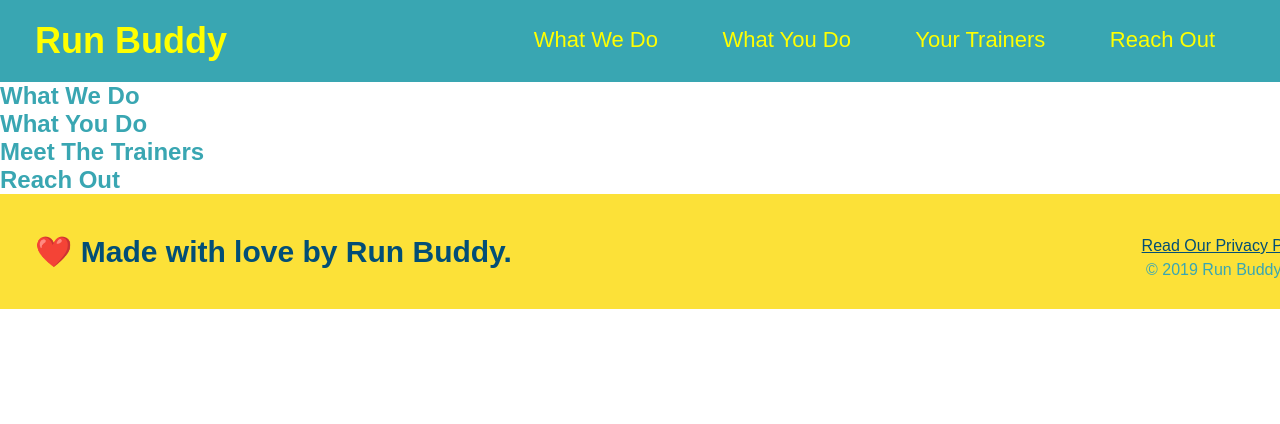
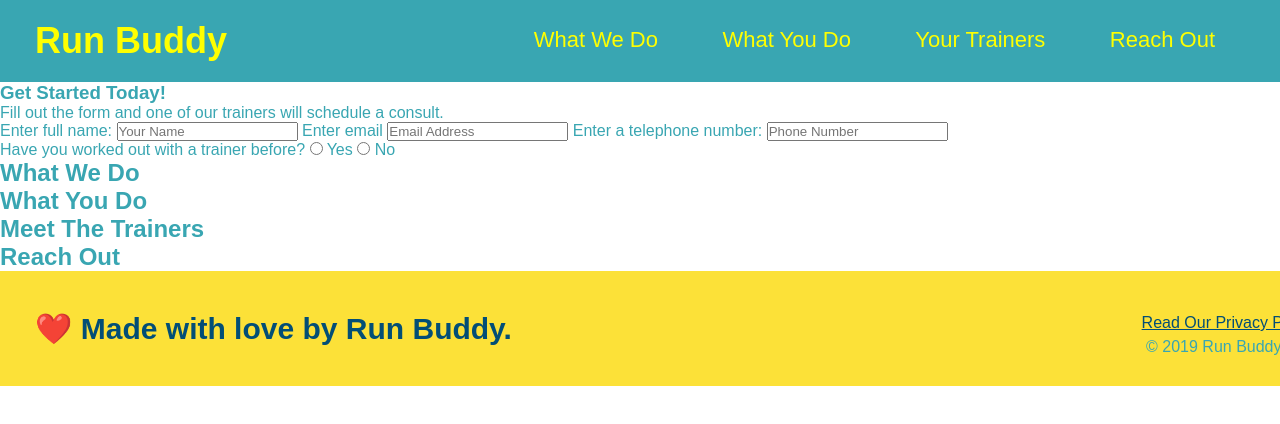
Before and after one commit to waveess/Run-Buddy, a plain HTML site: page index.html in a window 1280 px wide. Shown: the top 424 px of the page. Drawn offline with Linux system fonts and the light colour scheme.

Commit message:
added radio button

```diff
--- a/index.html
+++ b/index.html
@@ -30,6 +30,27 @@
     </header>
 <!-- hero/jumbotron -->
 <section>
+    <div>
+    <h3>Get Started Today!</h3>
+    <p>Fill out the form and one of our trainers will schedule a consult.</p>
+    <form>
+   <label for="name">Enter full name:</label>
+   <input type="text" placeholder="Your Name" name="name" id="name" />
+
+   <labe for="email">Enter email</labe>
+   <input type="text" placeholder="Email Address" name="email"id="email" />
+   <label for="phone">Enter a telephone number:</label>
+   <input type="text" placeholder="Phone Number" name="phone" id="phone" />
+
+   <p>
+       Have you worked out with a trainer before?
+       <input type="radio" name="trainer-confirm" id= "trainer-yes" />
+       <label for= "trainer-yes">Yes</label>
+       <input type="radio"name="trainer-confirm" id="trainer-no" />
+       <label for="trainer-no">No</label>
+   </p>
+    </form>
+    </div>
 </section>
 
 <!-- "what we do" section -->
```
####
_About this task_
Reproduce the records in full, exactly as they appear, and show none of the pictures.

_Response to this exercise_
Before and after one commit to waveess/Run-Buddy, a plain HTML site: page index.html in a window 1280 px wide. Shown: the top 424 px of the page. Drawn offline with Linux system fonts and the light colour scheme.

Commit message:
added radio button

```diff
--- a/index.html
+++ b/index.html
@@ -30,6 +30,27 @@
     </header>
 <!-- hero/jumbotron -->
 <section>
+    <div>
+    <h3>Get Started Today!</h3>
+    <p>Fill out the form and one of our trainers will schedule a consult.</p>
+    <form>
+   <label for="name">Enter full name:</label>
+   <input type="text" placeholder="Your Name" name="name" id="name" />
+
+   <labe for="email">Enter email</labe>
+   <input type="text" placeholder="Email Address" name="email"id="email" />
+   <label for="phone">Enter a telephone number:</label>
+   <input type="text" placeholder="Phone Number" name="phone" id="phone" />
+
+   <p>
+       Have you worked out with a trainer before?
+       <input type="radio" name="trainer-confirm" id= "trainer-yes" />
+       <label for= "trainer-yes">Yes</label>
+       <input type="radio"name="trainer-confirm" id="trainer-no" />
+       <label for="trainer-no">No</label>
+   </p>
+    </form>
+    </div>
 </section>
 
 <!-- "what we do" section -->
```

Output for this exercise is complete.